assortment of kitchen shelf items including antique tea cannister holding antique egg beaters, a cannister of Provence lavender and a Tunisian water pitcher

image: Anne's kitchen shelf items, all with special memories and associations

|| 21 November 2019

Marie Kondo's new online venture

In case you have not yet had the news: tidying guru Marie Kondo has launched an online store to sell you stuff — after spending years with books and a television show telling us to get rid of our household items. Seems as if Konmari is insinuating that her stuff sparks more joy than our stuff.

I am being perhaps unfair.

Two articles today about Marie Kondo’s latest online venture.

The article in Fortune concedes:

Whether you love or hate Kondo’s KonMari method for minimalist living, the Netflix program inspired legions of watchers to clean out their closets, make record hauls to donation centers, and possibly cut back on their clothing expenditures—especially as fast fashion comes under fire for its contributions to climate change.

The Guardian article is less charitable when pointing out:

The irony of Kondo selling household paraphernalia wasn’t lost on social media users. “Marie Kondo, who told you to throw away everything you own, apparently wants you to repopulate your now empty life with vaguely minimalist-looking junk that you, of course, buy from her,” one wrote on Twitter.

One of the items you can now buy from Marie Kondo is a tuning fork ($50) to purify the air in your home. Though your allergist would likely suggest that, instead of spending $50 for the tuning fork, that you apply the money to a device that had both VOC and HEPA filters.

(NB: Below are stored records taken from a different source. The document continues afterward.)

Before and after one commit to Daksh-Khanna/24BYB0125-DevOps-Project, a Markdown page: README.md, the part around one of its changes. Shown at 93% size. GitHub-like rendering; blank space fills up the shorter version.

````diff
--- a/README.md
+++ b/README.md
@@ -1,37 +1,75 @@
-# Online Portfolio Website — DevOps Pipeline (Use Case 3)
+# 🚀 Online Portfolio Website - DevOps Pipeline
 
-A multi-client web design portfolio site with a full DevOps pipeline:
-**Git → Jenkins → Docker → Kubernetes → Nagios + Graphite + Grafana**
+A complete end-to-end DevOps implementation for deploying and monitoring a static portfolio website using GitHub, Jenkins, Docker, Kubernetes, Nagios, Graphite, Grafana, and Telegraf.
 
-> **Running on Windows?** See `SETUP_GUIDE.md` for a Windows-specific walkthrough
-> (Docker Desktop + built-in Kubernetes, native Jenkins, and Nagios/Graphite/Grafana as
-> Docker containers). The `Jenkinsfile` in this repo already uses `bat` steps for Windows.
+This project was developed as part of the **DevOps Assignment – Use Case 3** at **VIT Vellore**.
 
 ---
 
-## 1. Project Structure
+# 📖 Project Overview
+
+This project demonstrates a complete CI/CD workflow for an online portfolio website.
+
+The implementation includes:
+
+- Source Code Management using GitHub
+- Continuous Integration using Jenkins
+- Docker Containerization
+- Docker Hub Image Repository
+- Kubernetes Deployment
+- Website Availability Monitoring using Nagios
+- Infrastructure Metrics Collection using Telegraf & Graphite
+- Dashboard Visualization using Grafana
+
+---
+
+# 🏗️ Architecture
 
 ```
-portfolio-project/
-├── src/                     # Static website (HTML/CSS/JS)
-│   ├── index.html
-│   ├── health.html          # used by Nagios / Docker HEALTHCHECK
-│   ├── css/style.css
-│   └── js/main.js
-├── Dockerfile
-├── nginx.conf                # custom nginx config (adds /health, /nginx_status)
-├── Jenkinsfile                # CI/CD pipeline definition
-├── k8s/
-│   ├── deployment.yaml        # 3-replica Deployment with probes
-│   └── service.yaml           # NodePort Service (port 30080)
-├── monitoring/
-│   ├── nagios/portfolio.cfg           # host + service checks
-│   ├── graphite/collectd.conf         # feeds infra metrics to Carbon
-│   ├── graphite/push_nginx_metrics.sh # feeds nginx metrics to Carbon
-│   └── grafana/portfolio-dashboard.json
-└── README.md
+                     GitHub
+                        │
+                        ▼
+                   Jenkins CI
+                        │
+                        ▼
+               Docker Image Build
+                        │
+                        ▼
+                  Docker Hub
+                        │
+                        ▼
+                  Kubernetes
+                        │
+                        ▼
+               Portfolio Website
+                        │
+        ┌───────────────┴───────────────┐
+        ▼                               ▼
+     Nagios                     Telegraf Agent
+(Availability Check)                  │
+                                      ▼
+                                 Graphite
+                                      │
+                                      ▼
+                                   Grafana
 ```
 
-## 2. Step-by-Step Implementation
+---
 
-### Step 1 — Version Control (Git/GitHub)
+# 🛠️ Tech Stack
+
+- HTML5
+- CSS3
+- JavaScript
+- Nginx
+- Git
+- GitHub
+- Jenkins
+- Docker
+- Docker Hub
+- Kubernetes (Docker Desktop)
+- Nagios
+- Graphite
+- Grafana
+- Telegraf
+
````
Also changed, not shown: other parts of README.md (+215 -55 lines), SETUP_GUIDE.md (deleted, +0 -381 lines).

Merci to Penelope who alerted me to these articles about Marie Kondo and sent the links with the comment: “The articles made me feel like I wanted to go out to my garbage bin and bring in all my trash and scatter it around my house to counteract that aesthetic — although I am very fond of a small black raku vase that I bought in Nova Scotia.”

I have been contemplating what if I bought one of Marie Kondo's donabe clay pots and held as she suggests a "donabe party." When my friends arrived and found out that all they were going to have to eat was a dinky little bowl of steamed vegetables and tofu, things could get very ugly.


Article in Fortune on Marie Kondo’s new online store

Article in The Guardian on Marie Kondo’s new online store

be chic, stay slim — Anne Barone